Whether dealing with acute or chronic stress, some of the same techniques can be used to tackle it. Varner emphasized that a positive mindset and positive self-talk really help influence your perception and prepare you to better deal with a stressful situation.

Meditating and deep breathing are useful calming techniques. Varner shared a method called “4-4-4-4 breathing.” Breathe in for four seconds, hold it for four seconds, and exhale for four seconds. Repeat this pattern four times. “Focusing on taking deep breaths calms your mind and body,” Varner explained.

She also emphasized the importance of exercise and taking breaks to move around if doing a sedentary task, such as driving a tractor all day. Breaks and physical movement help the brain refocus.

Varner also said to find a positive social network in your area. This could be joining the local volunteer fire department or a community group.
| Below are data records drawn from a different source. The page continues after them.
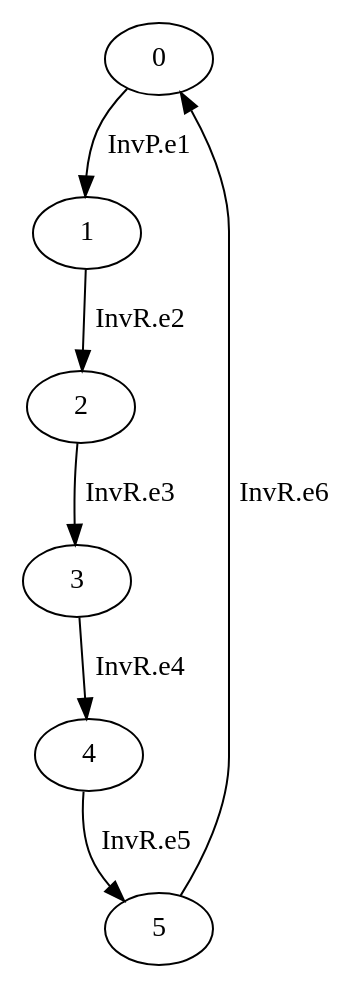
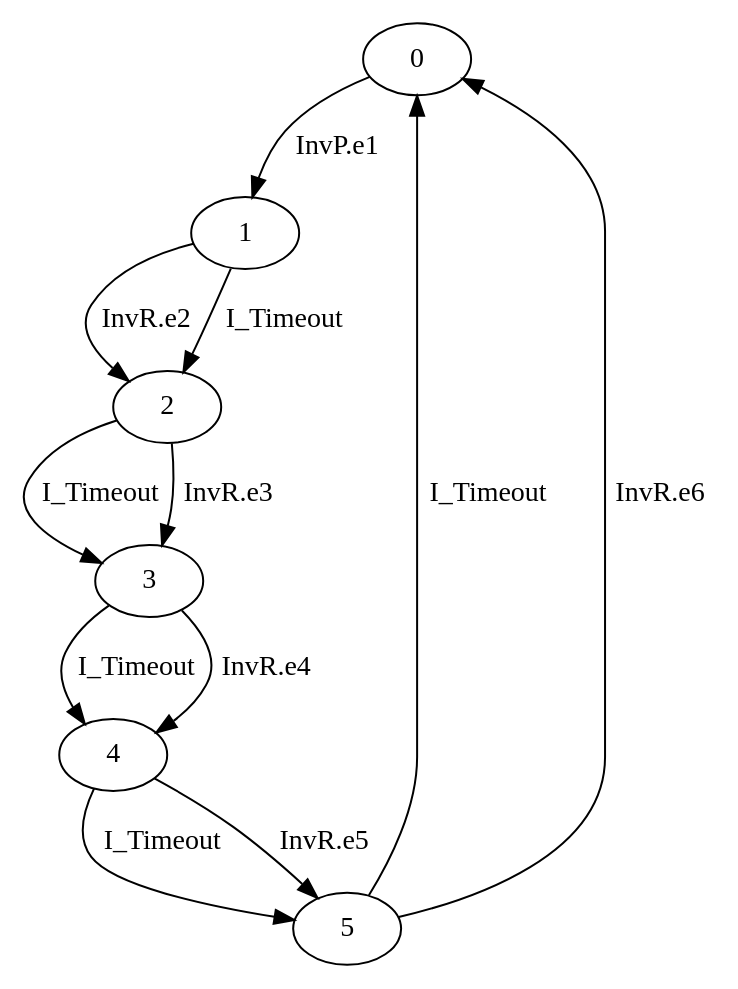
One commit to gfads/midarch changed the diagram in src/gmidarch/development/repositories/dot/Oneto5.dot. Above: the diagram before and after it, drawn with Graphviz. The commit also changed 20 other files, not shown here.

```diff
--- a/src/gmidarch/development/repositories/dot/Oneto5.dot
+++ b/src/gmidarch/development/repositories/dot/Oneto5.dot
@@ -1,8 +1,13 @@
 digraph G {
   0 -> 1 [ label="InvP.e1" ];
   1 -> 2 [ label="InvR.e2" ];
+  1 -> 2 [ label="I_Timeout" ];
+  2 -> 3 [ label="I_Timeout" ];
   2 -> 3 [ label="InvR.e3" ];
+  3 -> 4 [ label="I_Timeout" ];
   3 -> 4 [ label="InvR.e4" ];
+  4 -> 5 [ label="I_Timeout" ];
   4 -> 5 [ label="InvR.e5" ];
+  5 -> 0 [ label="I_Timeout" ];
   5 -> 0 [ label="InvR.e6" ];
 }
```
Participate in activities you enjoy, and allow yourself time to do things you love, she said.

To conclude the podcast, she circled back to the idea of positive self-talk. “It is very common when we are dealing with stress that we are our own worst critic,” she said.

The body hears what the mind thinks, she continued. “Tell yourself you can overcome any challenge. You can adapt. You have come through tough times before,” she said. She recommended choosing three words that help maintain your desired mindset. The examples she shared were calm, capable, and controlled.

Stress is part of life, but it doesn’t have to take over your life. “You can’t always avoid difficult situations, but you can absolutely choose the reactions you have when you experience them,” Varner stated.

Since 1949, May has been identified as Mental Health Awareness Month. The purpose of this designation is to help raise awareness and reduce the stigma around mental health challenges. It is also a great time to focus on ways to reduce the stress caused by farming and everyday life before it becomes a bigger mountain to climb.

Abby Bauer

The author is the senior associate editor and covers animal health, dairy housing and equipment, and nutrient management. She grew up on a dairy farm near Plymouth, Wis., and previously served as a University of Wisconsin agricultural extension agent. She received a master’s degree from North Carolina State University and a bachelor’s from the University of Wisconsin-Madison.